Structured diff data
______
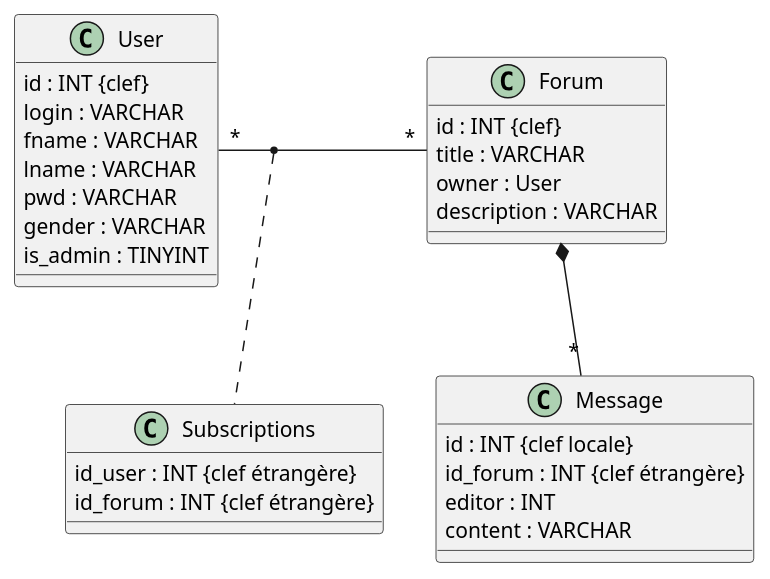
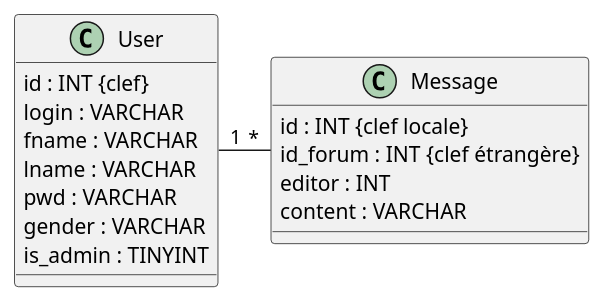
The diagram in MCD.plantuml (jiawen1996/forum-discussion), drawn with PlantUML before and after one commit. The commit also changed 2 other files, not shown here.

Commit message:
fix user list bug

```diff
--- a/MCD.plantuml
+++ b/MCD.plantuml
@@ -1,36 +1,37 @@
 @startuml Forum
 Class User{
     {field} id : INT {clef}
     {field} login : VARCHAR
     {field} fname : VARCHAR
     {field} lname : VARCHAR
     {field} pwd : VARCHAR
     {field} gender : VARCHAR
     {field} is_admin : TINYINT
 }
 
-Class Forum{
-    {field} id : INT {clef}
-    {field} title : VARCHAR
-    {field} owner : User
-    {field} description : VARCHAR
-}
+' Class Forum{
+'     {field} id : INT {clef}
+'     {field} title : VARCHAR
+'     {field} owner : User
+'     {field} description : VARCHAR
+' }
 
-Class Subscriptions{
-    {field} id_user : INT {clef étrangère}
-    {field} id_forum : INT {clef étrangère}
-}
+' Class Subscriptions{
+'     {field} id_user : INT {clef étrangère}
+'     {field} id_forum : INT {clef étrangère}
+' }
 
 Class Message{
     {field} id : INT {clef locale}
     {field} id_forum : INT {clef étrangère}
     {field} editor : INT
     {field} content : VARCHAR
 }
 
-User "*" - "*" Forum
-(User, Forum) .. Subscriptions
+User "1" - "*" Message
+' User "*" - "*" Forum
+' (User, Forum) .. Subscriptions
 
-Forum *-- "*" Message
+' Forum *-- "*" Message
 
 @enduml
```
______
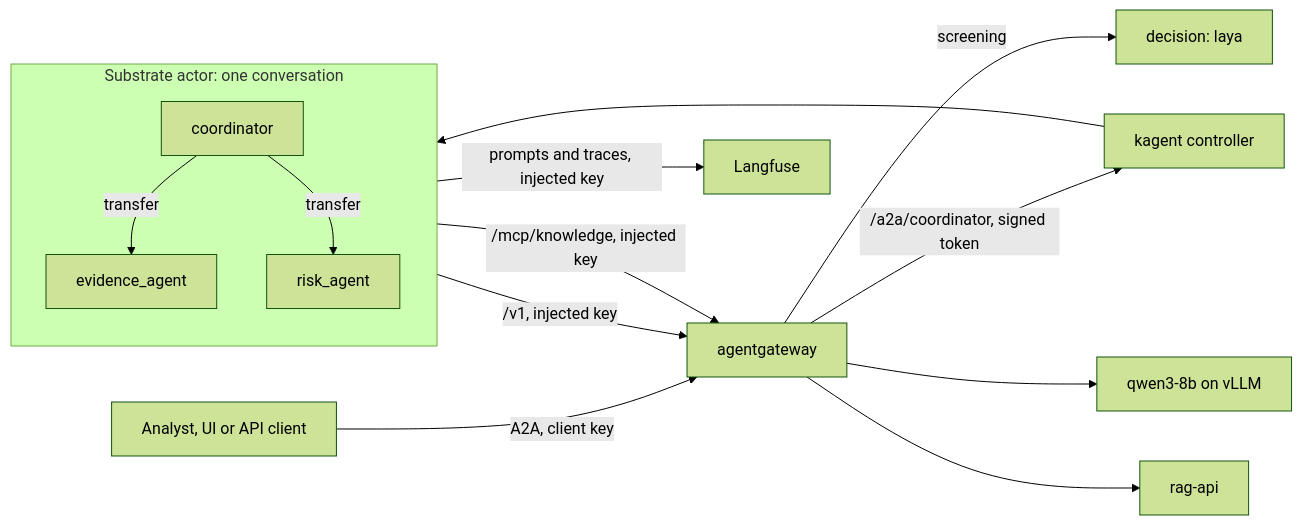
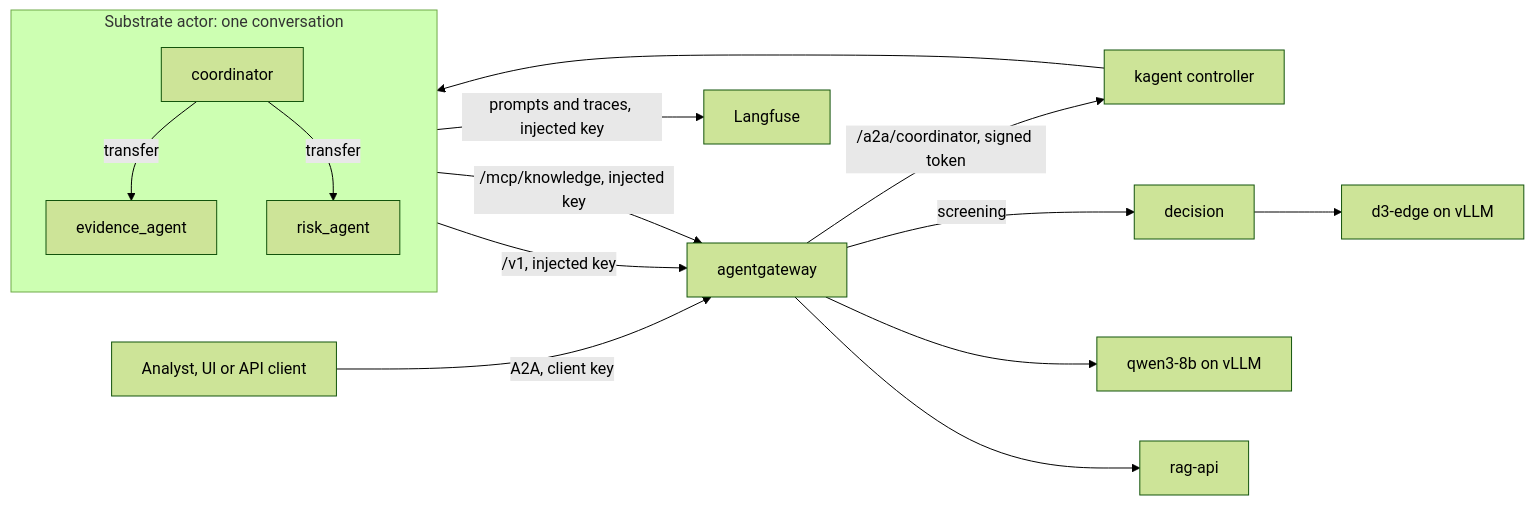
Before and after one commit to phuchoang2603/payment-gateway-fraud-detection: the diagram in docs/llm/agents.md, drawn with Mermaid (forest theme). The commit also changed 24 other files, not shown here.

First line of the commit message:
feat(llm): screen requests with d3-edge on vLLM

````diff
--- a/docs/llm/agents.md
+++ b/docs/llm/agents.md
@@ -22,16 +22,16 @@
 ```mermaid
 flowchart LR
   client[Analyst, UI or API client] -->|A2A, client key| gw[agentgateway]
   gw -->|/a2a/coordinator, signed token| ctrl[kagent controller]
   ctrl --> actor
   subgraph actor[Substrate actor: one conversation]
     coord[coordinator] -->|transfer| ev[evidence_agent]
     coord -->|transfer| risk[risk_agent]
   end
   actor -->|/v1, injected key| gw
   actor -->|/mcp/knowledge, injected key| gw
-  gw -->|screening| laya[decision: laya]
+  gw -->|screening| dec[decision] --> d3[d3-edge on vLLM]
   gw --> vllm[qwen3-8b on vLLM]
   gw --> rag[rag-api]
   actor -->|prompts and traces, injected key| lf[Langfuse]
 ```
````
______
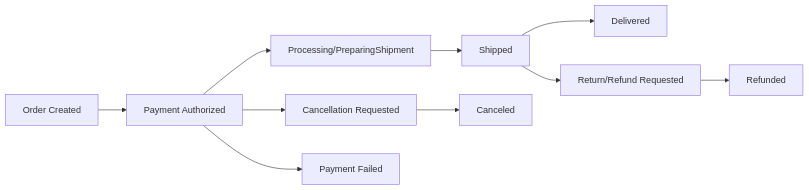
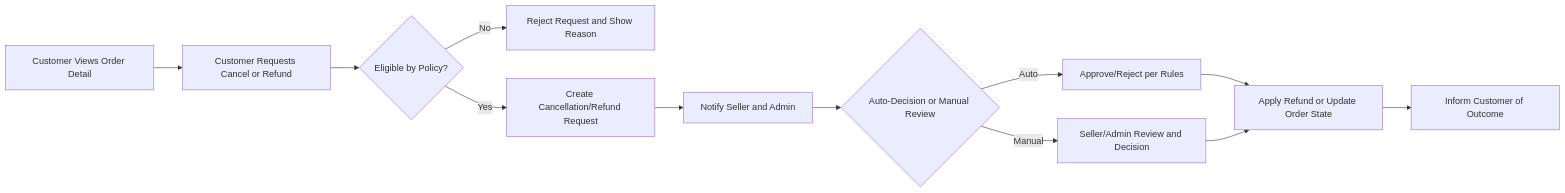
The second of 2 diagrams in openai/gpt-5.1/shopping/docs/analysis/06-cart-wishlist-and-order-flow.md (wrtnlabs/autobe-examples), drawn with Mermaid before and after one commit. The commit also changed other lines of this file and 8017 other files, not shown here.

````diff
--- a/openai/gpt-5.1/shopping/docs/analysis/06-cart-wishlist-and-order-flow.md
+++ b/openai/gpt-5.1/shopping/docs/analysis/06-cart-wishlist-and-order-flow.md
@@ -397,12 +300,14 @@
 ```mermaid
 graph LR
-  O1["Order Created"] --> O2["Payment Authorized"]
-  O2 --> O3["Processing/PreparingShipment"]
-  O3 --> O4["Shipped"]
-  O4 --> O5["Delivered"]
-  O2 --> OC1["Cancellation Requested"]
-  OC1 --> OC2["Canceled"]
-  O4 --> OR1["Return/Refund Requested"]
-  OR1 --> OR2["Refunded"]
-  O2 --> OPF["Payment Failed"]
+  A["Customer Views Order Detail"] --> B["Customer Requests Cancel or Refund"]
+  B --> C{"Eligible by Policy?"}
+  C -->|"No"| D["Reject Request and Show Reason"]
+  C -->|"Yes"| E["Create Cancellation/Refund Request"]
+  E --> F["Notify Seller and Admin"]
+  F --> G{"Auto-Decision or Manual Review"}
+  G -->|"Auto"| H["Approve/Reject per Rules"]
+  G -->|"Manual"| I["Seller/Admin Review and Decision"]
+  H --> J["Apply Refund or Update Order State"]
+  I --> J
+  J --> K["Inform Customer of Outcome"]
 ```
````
______
PROMPT:
Copy every line above that holds the word "plantuml".

SOLUTION TO THIS TASK:
The diagram in MCD.plantuml (jiawen1996/forum-discussion), drawn with PlantUML before and after one commit. The commit also changed 2 other files, not shown here.
--- a/MCD.plantuml
+++ b/MCD.plantuml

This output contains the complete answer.